  • Support: For a Windows release, you have to make sure the game runs.  If it doesn’t, the customer will come back asking for a refund.  Or they’ll want you to help them troubleshoot.  Frustration ensues, usually culminating in a refund.  On Xbox360, if it works on yours, it works on theirs.  Wonderfully enough, in the Marketplace, the description closes with a “there are no refunds for this item.”

If you get your game released on a portal (especially something like Steam), you nail some visibility, piracy, support, and payment issues.  But you’ve got to get approved.  Good luck getting on Steam; I assume they put a lot of attention into maintaining a diverse portfolio.  I’ve had a game on GarageGames and one on Reflexive, and both did pretty poorly.

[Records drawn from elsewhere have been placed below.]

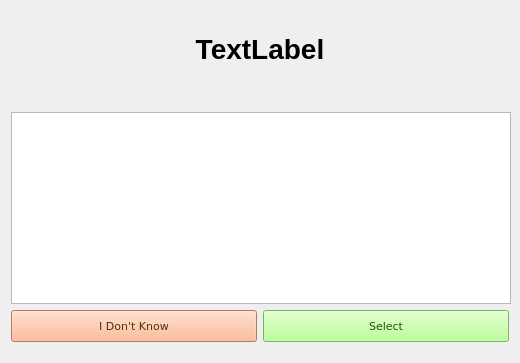
robinpalat/idiomindQt, file Ui/pract2.ui: the form before one commit.
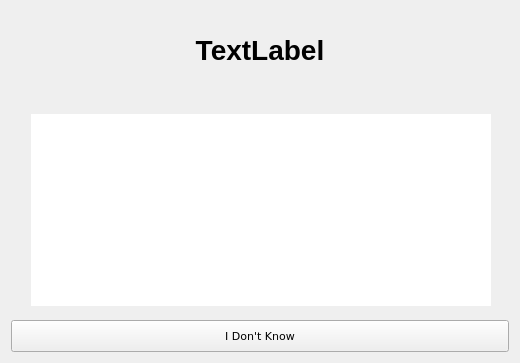
The form after the commit. Icons and pictures are not drawn. Custom widgets are drawn as their Qt base class.

```diff
--- a/Ui/pract2.ui
+++ b/Ui/pract2.ui
@@ -35,6 +35,12 @@
    </property>
    <item row="0" column="0">
     <layout class="QVBoxLayout" name="verticalLayout">
+     <property name="topMargin">
+      <number>0</number>
+     </property>
+     <property name="rightMargin">
+      <number>0</number>
+     </property>
      <item>
       <widget class="QWidget" name="widget" native="true">
        <property name="sizePolicy">
@@ -58,7 +64,6 @@
           <property name="font">
            <font>
             <pointsize>21</pointsize>
-            <weight>75</weight>
             <bold>true</bold>
            </font>
           </property>
@@ -92,13 +97,13 @@
        </property>
        <layout class="QVBoxLayout" name="verticalLayout_3">
         <property name="leftMargin">
-         <number>0</number>
+         <number>20</number>
         </property>
         <property name="topMargin">
          <number>0</number>
         </property>
         <property name="rightMargin">
-         <number>0</number>
+         <number>20</number>
         </property>
         <property name="bottomMargin">
          <number>0</number>
@@ -113,14 +118,20 @@
           </property>
           <property name="font">
            <font>
-            <pointsize>13</pointsize>
+            <pointsize>12</pointsize>
            </font>
           </property>
           <property name="focusPolicy">
            <enum>Qt::NoFocus</enum>
           </property>
+          <property name="autoFillBackground">
+           <bool>true</bool>
+          </property>
           <property name="frameShape">
-           <enum>QFrame::StyledPanel</enum>
+           <enum>QFrame::NoFrame</enum>
+          </property>
+          <property name="frameShadow">
+           <enum>QFrame::Plain</enum>
           </property>
           <property name="verticalScrollBarPolicy">
            <enum>Qt::ScrollBarAlwaysOff</enum>
@@ -183,13 +194,19 @@
    </item>
    <item row="1" column="0">
     <layout class="QHBoxLayout" name="horizontalLayout">
+     <property name="spacing">
+      <number>11</number>
+     </property>
+     <property name="topMargin">
+      <number>8</number>
+     </property>
      <property name="bottomMargin">
-      <number>10</number>
+      <number>0</number>
      </property>
      <item>
       <widget class="QPushButton" name="pushButton_no">
        <property name="sizePolicy">
-        <sizepolicy hsizetype="Preferred" vsizetype="Fixed">
+        <sizepolicy hsizetype="Preferred" vsizetype="Preferred">
          <horstretch>0</horstretch>
          <verstretch>0</verstretch>
         </sizepolicy>
@@ -204,40 +221,14 @@
         <font>
          <family>DejaVu Sans</family>
          <pointsize>8</pointsize>
+         <bold>false</bold>
         </font>
        </property>
-       <property name="styleSheet">
-        <string notr="true">background-color: rgb(255, 170, 127);
-color: rgb(77, 51, 0);</string>
-       </property>
        <property name="text">
         <string>I Don't Know</string>
        </property>
       </widget>
      </item>
-     <item>
-      <widget class="QPushButton" name="pushButton_ok">
-       <property name="minimumSize">
-        <size>
-         <width>80</width>
-         <height>32</height>
-        </size>
-       </property>
-       <property name="font">
-        <font>
-         <family>DejaVu Sans</family>
-         <pointsize>8</pointsize>
-        </font>
-       </property>
-       <property name="styleSheet">
-        <string notr="true">background-color: rgb(170, 255, 127);
-color: rgb(40, 81, 0);</string>
-       </property>
-       <property name="text">
-        <string>Select</string>
-       </property>
-      </widget>
-     </item>
     </layout>
    </item>
   </layout>
```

So what about all the lack of marketing and abundance of craptastic apps on XBLCG?  XBLCG gets compared to the iPhone App Store a lot.  So why shouldn’t we see “there’s an app for that” ads from Microsoft? Well, it’s the economy, stupid.

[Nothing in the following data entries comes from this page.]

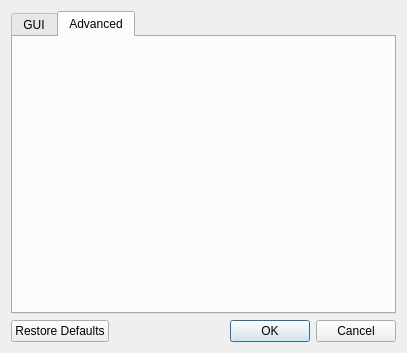
Before: the Qt Designer form src/settingsdialog.ui in jhn98032/gede, drawn with Qt 5.
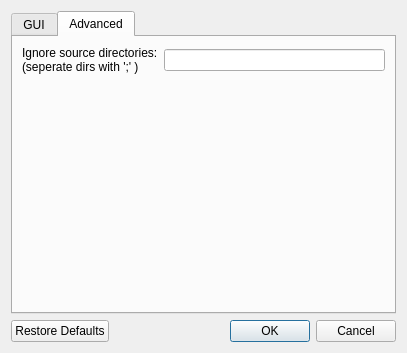
After: the same form once the commit is applied. The open tabs and pages were chosen to show the change.

Commit message: Added a 'ignore source dir' option

Patch:
```diff
--- a/src/settingsdialog.ui
+++ b/src/settingsdialog.ui
@@ -169,6 +169,39 @@
       <attribute name="title">
        <string>Advanced</string>
       </attribute>
+      <layout class="QVBoxLayout" name="verticalLayout_3">
+       <item>
+        <layout class="QHBoxLayout" name="horizontalLayout_5">
+         <item>
+          <widget class="QLabel" name="label_5">
+           <property name="text">
+            <string>Ignore source directories:
+(seperate dirs with ';' ) </string>
+           </property>
+           <property name="wordWrap">
+            <bool>false</bool>
+           </property>
+          </widget>
+         </item>
+         <item>
+          <widget class="QLineEdit" name="lineEdit_sourceIgnoreDirs"/>
+         </item>
+        </layout>
+       </item>
+       <item>
+        <spacer name="verticalSpacer_2">
+         <property name="orientation">
+          <enum>Qt::Vertical</enum>
+         </property>
+         <property name="sizeHint" stdset="0">
+          <size>
+           <width>20</width>
+           <height>40</height>
+          </size>
+         </property>
+        </spacer>
+       </item>
+      </layout>
      </widget>
     </widget>
    </item>
```
The commit also changes 5 other files.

Let’s say you buy an iPhone.  It makes calls.  It plays music.  And hey, I can’t believe this, I can play Tower Defense! Tower Defense, nay, an army of Tower Defense games, on a phone is a new, exciting phenomenon!  Everyone loves Tower Defense games.  Now, on iPhone, they’re playable on a touch screen, they’re cheap, and they look gorgeous.  It’s a step up.

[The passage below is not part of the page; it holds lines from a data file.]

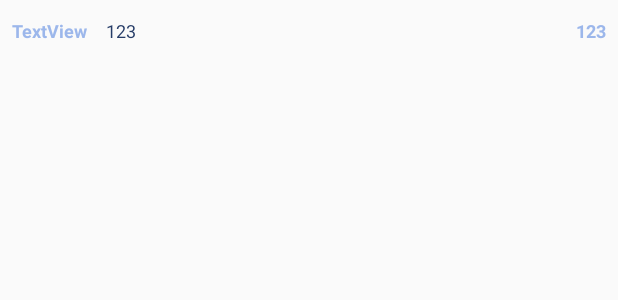
After one commit to ckddlr0610/Gunmunity, an Android app: the layout item_ranking.xml on its own in the app's theme, with its tools: preview values and no code run, on a phone screen of 412 x 824 dp. The commit adds this screen. Shown: the top 300 px of the screen. Run offline under Robolectric (Android 15) with nearby library versions, the phone set to English and light mode, and no system bars; network calls fail.

Commit message:
commit pxRankingList

```diff
--- a/app/build.gradle
+++ b/app/build.gradle
@@ -72,4 +72,6 @@ dependencies {
 
     // Android Anko
     implementation 'org.jetbrains.anko:anko:0.10.8'
+
+    implementation 'org.conscrypt:conscrypt-android:2.2.1'
 }
--- /dev/null
+++ b/app/src/main/java/com/example/gunmunity/model/DS_MND_PX_PARD_PRDT_INFO.kt
@@ -0,0 +1,5 @@
+package com.example.gunmunity.model
+
+data class DS_MND_PX_PARD_PRDT_INFO (
+    val DS_MND_PX_PARD_PRDT_INFO : PxInfo
+)
--- a/app/src/main/java/com/example/gunmunity/presentation/calculator/CalculatorFragment.kt
+++ b/app/src/main/java/com/example/gunmunity/presentation/calculator/CalculatorFragment.kt
@@ -22,10 +22,6 @@ class CalculatorFragment : Fragment() {
         calculatorViewModel =
                 ViewModelProviders.of(this).get(CalculatorViewModel::class.java)
         val root = inflater.inflate(R.layout.fragment_calculator, container, false)
-        val textView: TextView = root.findViewById(R.id.text_dashboard)
-        calculatorViewModel.text.observe(viewLifecycleOwner, Observer {
-            textView.text = it
-        })
         return root
     }
 }
--- a/app/src/main/java/com/example/gunmunity/presentation/community/CommunityMainFragment.kt
+++ b/app/src/main/java/com/example/gunmunity/presentation/community/CommunityMainFragment.kt
@@ -14,6 +14,7 @@ import androidx.recyclerview.widget.RecyclerView
 import com.example.gunmunity.R
 import com.example.gunmunity.databinding.FragmentCommunityMainBinding
 import com.example.gunmunity.model.entity.BoardInfo
+import com.example.gunmunity.util.RetrofitManager
 import kotlinx.android.synthetic.main.fragment_community_main.*
 
 class CommunityMainFragment : Fragment() {
--- /dev/null
+++ b/app/src/main/res/layout/item_ranking.xml
@@ -0,0 +1,51 @@
+<?xml version="1.0" encoding="utf-8"?>
+<layout xmlns:android="http://schemas.android.com/apk/res/android"
+    xmlns:app="http://schemas.android.com/apk/res-auto">
+
+    <data>
+
+        <variable
+            name="data"
+            type="com.example.gunmunity.model.entity.RankingInfo" />
+    </data>
+
+    <androidx.constraintlayout.widget.ConstraintLayout
+        android:layout_width="match_parent"
+        android:layout_height="wrap_content"
+        android:paddingHorizontal="8dp"
+        android:paddingVertical="12dp">
+
+        <TextView
+            android:id="@+id/ranking_number"
+            android:layout_width="wrap_content"
+            android:layout_height="wrap_content"
+            android:text="TextView"
+            android:textSize="12dp"
+            android:textStyle="bold"
+            android:textColor="@color/colorAccent"
+            app:layout_constraintStart_toStartOf="parent"
+            app:layout_constraintTop_toTopOf="parent" />
+
+        <TextView
+            android:id="@+id/ranking_name"
+            android:layout_width="wrap_content"
+            android:layout_height="wrap_content"
+            android:text="123"
+            android:textSize="12dp"
+            android:textColor="@color/colorPrimary"
+            android:layout_marginLeft="12dp"
+            app:layout_constraintStart_toEndOf="@+id/ranking_number"
+            app:layout_constraintTop_toTopOf="parent" />
+
+        <TextView
+            android:id="@+id/ranking_sell_year"
+            android:layout_width="wrap_content"
+            android:layout_height="wrap_content"
+            android:text="123"
+            android:textSize="12dp"
+            android:textStyle="bold"
+            android:textColor="@color/colorAccent"
+            app:layout_constraintEnd_toEndOf="parent"
+            app:layout_constraintTop_toTopOf="parent" />
+    </androidx.constraintlayout.widget.ConstraintLayout>
+</layout>
--- a/app/src/main/res/menu/bottom_nav_menu.xml
+++ b/app/src/main/res/menu/bottom_nav_menu.xml
@@ -7,12 +7,12 @@
         android:title="@string/title_home" />
 
     <item
-        android:id="@+id/navigation_calculator"
+        android:id="@+id/navigation_ranking"
         android:icon="@drawable/ic_dashboard_black_24dp"
-        android:title="@string/title_dashboard" />
+        android:title="PxRanking" />
 
     <item
-        android:id="@+id/navigation_notifications"
+        android:id="@+id/navigation_calculator"
         android:icon="@drawable/ic_notifications_black_24dp"
         android:title="@string/title_notifications" />
 
--- a/app/src/main/res/values/strings.xml
+++ b/app/src/main/res/values/strings.xml
@@ -3,4 +3,6 @@
     <string name="title_home">Home</string>
     <string name="title_dashboard">Dashboard</string>
     <string name="title_notifications">Notifications</string>
+
+    <string name="ranking_title">PX 인기순위</string>
 </resources>
```
Also changed, not shown: app/src/main/java/com/example/gunmunity/model/PxInfo.kt (added, +8 -0 lines), app/src/main/java/com/example/gunmunity/model/RankingResponse.kt (added, +7 -0 lines), app/src/main/java/com/example/gunmunity/model/entity/RankingInfo.kt (added, +9 -0 lines), app/src/main/java/com/example/gunmunity/network/RankingService.kt (added, +20 -0 lines), app/src/main/java/com/example/gunmunity/presentation/ranking/RankingAdapter.kt (added, +43 -0 lines), app/src/main/java/com/example/gunmunity/presentation/ranking/RankingFragment.kt (added, +55 -0 lines), app/src/main/java/com/example/gunmunity/presentation/ranking/RankingViewModel.kt (added, +66 -0 lines), app/src/main/java/com/example/gunmunity/usecase/RankingListUsecase.kt (added, +26 -0 lines), app/src/main/java/com/example/gunmunity/util/RetrofitManager.kt (+16 -1 lines), app/src/main/res/layout/fragment_calculator.xml (+55 -12 lines), app/src/main/res/layout/fragment_px_ranking.xml (added, +40 -0 lines), app/src/main/res/navigation/mobile_navigation.xml (+4 -6 lines).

Now try releasing a tower defense game on XBLCG.  The games machine that’s capable of pumping out 60 fps of glorious, high def  Command and Conquer or Halo Wars at 720p can also play… Fieldrunners.  Heck, you don’t even get the coolness of pinching to zoom.  It’s a step down.

This is why those stupid XBLCG apps that everyone loves to blame are doing well.  They hit markets that aren’t touched by the rest of the platform: painting, music creation, (ugh) massage apps, drum kits, etc.  In the Xbox360 market of painting, music creation, massage and drum kits, these apps are a step up.

And someone’s got to say it: all of the poor marketing, poor visibility and app overcrowding in the world can’t doom a game that wasn’t fun to play in the first place.  Make better games, people!  All of this blaming nonsense just hurts everyone, and tragically generates more blogroll buzz than any yay-XNA articles do.

Final word?  Quit complaining.  XBLCG is a great platform, but it’s not a magical money generator (unless you make yet-another-massage-game).  Just making a game does not guarantee you success and wealth and fame and happiness, but putting that game out on XBLCG definitely gives you a sweet head start.